The answer must be every line below that holds the word "widget".

-- Opening Marker --

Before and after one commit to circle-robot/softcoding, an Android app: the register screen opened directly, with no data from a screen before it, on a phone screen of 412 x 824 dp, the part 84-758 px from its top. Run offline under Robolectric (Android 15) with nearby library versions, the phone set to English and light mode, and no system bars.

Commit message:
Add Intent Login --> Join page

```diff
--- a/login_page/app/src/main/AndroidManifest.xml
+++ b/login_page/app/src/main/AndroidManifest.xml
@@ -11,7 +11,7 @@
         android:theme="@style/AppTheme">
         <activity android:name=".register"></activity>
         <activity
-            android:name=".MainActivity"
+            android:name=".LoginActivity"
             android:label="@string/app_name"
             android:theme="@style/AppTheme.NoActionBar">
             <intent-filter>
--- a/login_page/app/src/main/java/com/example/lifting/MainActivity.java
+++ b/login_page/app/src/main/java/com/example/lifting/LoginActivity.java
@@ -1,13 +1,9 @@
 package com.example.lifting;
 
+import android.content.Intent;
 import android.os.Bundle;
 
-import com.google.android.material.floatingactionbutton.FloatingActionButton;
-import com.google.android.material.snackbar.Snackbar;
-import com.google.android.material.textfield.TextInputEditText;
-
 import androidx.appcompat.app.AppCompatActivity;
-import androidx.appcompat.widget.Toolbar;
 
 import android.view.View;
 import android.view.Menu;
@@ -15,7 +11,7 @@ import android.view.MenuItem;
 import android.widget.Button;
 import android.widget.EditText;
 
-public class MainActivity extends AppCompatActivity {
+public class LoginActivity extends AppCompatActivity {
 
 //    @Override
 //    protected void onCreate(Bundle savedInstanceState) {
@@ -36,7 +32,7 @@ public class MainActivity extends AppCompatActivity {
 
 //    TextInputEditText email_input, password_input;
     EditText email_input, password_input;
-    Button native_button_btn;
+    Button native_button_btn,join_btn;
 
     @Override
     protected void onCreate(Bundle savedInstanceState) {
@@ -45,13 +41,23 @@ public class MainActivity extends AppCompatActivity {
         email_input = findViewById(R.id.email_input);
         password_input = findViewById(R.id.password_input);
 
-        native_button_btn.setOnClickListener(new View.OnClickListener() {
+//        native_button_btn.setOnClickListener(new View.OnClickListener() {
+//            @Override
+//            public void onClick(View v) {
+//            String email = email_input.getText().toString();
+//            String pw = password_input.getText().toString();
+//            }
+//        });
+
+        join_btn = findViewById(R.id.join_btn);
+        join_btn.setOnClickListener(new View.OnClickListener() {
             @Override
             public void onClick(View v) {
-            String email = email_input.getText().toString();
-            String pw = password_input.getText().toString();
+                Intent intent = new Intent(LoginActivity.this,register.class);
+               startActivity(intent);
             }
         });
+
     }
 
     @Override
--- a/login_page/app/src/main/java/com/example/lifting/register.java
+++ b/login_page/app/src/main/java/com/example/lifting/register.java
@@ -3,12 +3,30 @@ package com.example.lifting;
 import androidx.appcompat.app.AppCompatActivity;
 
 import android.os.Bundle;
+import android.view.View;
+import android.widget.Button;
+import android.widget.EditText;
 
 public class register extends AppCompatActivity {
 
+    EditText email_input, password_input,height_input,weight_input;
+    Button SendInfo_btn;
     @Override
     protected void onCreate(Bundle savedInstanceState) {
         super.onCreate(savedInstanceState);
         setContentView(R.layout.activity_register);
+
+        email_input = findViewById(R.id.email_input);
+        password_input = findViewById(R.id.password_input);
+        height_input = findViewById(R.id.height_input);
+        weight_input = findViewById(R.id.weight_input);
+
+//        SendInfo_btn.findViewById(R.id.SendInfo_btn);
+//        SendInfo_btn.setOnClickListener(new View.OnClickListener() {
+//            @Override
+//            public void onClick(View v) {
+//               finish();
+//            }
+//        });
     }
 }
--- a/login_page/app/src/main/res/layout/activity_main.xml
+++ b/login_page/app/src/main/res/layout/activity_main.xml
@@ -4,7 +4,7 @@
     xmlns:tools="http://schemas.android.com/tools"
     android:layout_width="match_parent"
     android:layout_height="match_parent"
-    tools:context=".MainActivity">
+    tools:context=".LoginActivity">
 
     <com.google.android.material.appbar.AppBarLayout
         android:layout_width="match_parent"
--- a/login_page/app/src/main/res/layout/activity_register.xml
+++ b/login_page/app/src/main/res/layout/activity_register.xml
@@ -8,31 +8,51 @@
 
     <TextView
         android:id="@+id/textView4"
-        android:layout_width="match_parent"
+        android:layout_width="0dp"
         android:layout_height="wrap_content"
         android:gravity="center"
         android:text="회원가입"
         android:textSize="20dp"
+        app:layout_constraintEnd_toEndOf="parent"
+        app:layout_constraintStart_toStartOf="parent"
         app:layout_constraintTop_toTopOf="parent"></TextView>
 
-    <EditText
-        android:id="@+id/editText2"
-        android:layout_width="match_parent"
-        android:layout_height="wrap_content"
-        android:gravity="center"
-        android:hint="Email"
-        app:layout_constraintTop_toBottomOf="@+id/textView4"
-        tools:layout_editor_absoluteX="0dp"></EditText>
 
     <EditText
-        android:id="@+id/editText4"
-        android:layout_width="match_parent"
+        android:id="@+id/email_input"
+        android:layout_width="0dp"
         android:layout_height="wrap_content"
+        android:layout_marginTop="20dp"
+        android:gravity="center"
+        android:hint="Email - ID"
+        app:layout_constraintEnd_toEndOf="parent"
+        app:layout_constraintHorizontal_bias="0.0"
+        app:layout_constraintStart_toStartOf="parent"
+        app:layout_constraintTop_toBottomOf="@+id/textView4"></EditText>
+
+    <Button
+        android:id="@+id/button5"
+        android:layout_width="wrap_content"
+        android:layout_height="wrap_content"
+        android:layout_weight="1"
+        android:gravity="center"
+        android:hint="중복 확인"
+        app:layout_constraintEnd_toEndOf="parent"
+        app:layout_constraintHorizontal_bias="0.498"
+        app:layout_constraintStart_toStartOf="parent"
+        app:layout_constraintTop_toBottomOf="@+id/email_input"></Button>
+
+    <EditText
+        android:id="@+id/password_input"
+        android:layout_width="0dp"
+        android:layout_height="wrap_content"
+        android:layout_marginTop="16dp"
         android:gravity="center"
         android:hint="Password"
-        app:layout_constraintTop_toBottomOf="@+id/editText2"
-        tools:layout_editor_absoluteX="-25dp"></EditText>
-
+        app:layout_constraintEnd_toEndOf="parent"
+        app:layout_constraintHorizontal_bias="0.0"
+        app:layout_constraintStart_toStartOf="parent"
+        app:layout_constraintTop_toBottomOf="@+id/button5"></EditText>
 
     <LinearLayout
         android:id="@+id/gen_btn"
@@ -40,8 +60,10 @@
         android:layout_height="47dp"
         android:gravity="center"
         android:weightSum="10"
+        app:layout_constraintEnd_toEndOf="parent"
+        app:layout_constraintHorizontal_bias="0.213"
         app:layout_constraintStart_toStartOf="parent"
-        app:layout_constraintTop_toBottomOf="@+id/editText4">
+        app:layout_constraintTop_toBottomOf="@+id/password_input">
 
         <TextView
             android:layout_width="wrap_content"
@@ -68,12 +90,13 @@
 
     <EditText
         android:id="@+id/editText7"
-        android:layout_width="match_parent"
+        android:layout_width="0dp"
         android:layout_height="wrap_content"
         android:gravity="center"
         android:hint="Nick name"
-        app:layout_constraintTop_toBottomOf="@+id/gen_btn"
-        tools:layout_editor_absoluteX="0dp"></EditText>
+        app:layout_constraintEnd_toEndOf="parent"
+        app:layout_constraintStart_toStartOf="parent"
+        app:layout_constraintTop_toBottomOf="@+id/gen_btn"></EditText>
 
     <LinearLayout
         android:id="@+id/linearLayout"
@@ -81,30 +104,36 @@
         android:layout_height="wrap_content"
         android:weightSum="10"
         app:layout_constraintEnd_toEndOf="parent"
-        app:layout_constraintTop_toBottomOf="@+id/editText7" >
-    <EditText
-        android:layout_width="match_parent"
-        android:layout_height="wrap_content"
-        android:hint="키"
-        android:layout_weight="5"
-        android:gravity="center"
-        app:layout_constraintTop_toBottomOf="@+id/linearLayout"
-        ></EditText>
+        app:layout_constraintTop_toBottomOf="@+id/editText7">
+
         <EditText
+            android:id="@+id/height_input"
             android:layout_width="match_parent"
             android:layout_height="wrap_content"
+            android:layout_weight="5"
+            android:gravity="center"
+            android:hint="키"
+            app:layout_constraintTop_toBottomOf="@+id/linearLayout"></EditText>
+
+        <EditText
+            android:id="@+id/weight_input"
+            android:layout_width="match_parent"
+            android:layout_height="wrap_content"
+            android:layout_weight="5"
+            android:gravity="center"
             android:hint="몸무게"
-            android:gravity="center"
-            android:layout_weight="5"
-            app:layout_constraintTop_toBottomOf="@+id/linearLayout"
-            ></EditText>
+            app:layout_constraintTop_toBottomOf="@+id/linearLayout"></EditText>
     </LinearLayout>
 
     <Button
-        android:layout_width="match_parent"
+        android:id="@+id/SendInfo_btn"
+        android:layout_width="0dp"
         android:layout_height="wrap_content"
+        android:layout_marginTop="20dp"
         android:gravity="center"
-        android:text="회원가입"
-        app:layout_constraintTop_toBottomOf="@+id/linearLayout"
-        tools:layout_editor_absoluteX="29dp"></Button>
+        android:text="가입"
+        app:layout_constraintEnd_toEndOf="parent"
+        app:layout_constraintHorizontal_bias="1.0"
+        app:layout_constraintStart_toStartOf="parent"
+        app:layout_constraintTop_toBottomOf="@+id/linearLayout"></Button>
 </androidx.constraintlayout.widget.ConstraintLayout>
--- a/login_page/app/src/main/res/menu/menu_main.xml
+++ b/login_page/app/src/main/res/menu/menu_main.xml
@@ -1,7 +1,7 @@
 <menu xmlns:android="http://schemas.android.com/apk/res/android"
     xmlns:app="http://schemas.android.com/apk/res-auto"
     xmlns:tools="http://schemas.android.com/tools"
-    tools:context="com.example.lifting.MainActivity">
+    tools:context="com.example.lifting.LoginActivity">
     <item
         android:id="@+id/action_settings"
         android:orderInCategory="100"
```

-- Closing Marker --

• **WRITTEN RESPONSE**
-import androidx.appcompat.widget.Toolbar;
 import android.widget.Button;
 import android.widget.EditText;
+import android.widget.Button;
+import android.widget.EditText;
 </androidx.constraintlayout.widget.ConstraintLayout>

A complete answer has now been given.